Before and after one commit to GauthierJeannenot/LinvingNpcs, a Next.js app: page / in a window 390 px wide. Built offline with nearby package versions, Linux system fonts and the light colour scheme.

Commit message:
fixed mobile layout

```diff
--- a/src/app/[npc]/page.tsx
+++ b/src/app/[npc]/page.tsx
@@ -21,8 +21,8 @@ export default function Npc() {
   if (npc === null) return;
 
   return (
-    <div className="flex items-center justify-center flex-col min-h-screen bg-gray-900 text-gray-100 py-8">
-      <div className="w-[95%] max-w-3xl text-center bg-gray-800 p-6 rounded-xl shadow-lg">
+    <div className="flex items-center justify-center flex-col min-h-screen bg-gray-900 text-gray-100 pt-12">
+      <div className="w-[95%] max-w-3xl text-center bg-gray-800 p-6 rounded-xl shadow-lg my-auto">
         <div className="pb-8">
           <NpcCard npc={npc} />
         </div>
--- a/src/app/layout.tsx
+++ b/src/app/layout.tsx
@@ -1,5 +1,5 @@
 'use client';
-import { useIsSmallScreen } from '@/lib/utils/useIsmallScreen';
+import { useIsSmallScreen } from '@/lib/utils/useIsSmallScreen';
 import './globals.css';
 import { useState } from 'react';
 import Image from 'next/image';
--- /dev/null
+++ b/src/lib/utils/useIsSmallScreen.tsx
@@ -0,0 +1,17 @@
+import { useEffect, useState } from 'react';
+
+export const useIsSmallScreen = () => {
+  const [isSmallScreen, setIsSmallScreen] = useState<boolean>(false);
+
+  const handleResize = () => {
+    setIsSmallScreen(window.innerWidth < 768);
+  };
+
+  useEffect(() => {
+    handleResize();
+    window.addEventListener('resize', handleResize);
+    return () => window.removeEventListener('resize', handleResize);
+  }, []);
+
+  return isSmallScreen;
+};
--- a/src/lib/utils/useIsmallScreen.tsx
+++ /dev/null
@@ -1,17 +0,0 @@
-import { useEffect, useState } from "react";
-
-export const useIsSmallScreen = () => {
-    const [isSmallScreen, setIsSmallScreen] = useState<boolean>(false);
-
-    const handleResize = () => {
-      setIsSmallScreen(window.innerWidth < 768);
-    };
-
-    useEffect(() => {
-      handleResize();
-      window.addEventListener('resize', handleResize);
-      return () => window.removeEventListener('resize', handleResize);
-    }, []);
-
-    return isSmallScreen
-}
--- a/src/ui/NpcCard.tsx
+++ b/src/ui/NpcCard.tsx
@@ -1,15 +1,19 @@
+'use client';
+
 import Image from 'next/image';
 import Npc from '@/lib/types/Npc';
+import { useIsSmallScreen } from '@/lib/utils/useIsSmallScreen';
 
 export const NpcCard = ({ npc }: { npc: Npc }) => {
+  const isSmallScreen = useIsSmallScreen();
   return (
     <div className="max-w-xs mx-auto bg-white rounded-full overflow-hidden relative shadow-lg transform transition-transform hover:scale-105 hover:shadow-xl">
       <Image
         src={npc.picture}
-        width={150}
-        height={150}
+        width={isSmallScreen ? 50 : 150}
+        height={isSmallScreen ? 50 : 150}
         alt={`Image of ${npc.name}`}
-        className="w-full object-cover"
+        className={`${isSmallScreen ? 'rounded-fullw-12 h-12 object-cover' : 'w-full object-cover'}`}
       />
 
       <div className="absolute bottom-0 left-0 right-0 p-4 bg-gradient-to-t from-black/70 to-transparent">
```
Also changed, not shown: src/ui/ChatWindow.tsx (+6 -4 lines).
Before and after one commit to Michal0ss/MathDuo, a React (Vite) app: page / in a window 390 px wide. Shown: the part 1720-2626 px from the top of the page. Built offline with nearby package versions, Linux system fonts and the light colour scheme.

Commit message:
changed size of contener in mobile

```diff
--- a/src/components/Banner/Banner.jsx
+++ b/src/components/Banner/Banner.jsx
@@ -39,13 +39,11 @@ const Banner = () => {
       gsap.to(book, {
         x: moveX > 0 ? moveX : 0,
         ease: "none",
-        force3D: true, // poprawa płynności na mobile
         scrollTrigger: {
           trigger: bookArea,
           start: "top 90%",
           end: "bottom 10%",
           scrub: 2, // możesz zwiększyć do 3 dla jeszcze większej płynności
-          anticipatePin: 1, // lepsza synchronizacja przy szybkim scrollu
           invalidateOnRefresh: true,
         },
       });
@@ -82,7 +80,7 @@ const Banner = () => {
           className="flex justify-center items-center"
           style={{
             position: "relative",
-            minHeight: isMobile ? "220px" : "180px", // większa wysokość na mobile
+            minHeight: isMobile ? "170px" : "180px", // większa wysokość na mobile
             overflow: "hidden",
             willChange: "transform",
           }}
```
◇ ◇ ◇ ◇ ◇
Your task is to copy each line of the entries that includes the word "full".

### Completed task:
     <div className="max-w-xs mx-auto bg-white rounded-full overflow-hidden relative shadow-lg transform transition-transform hover:scale-105 hover:shadow-xl">
-        className="w-full object-cover"
+        className={`${isSmallScreen ? 'rounded-fullw-12 h-12 object-cover' : 'w-full object-cover'}`}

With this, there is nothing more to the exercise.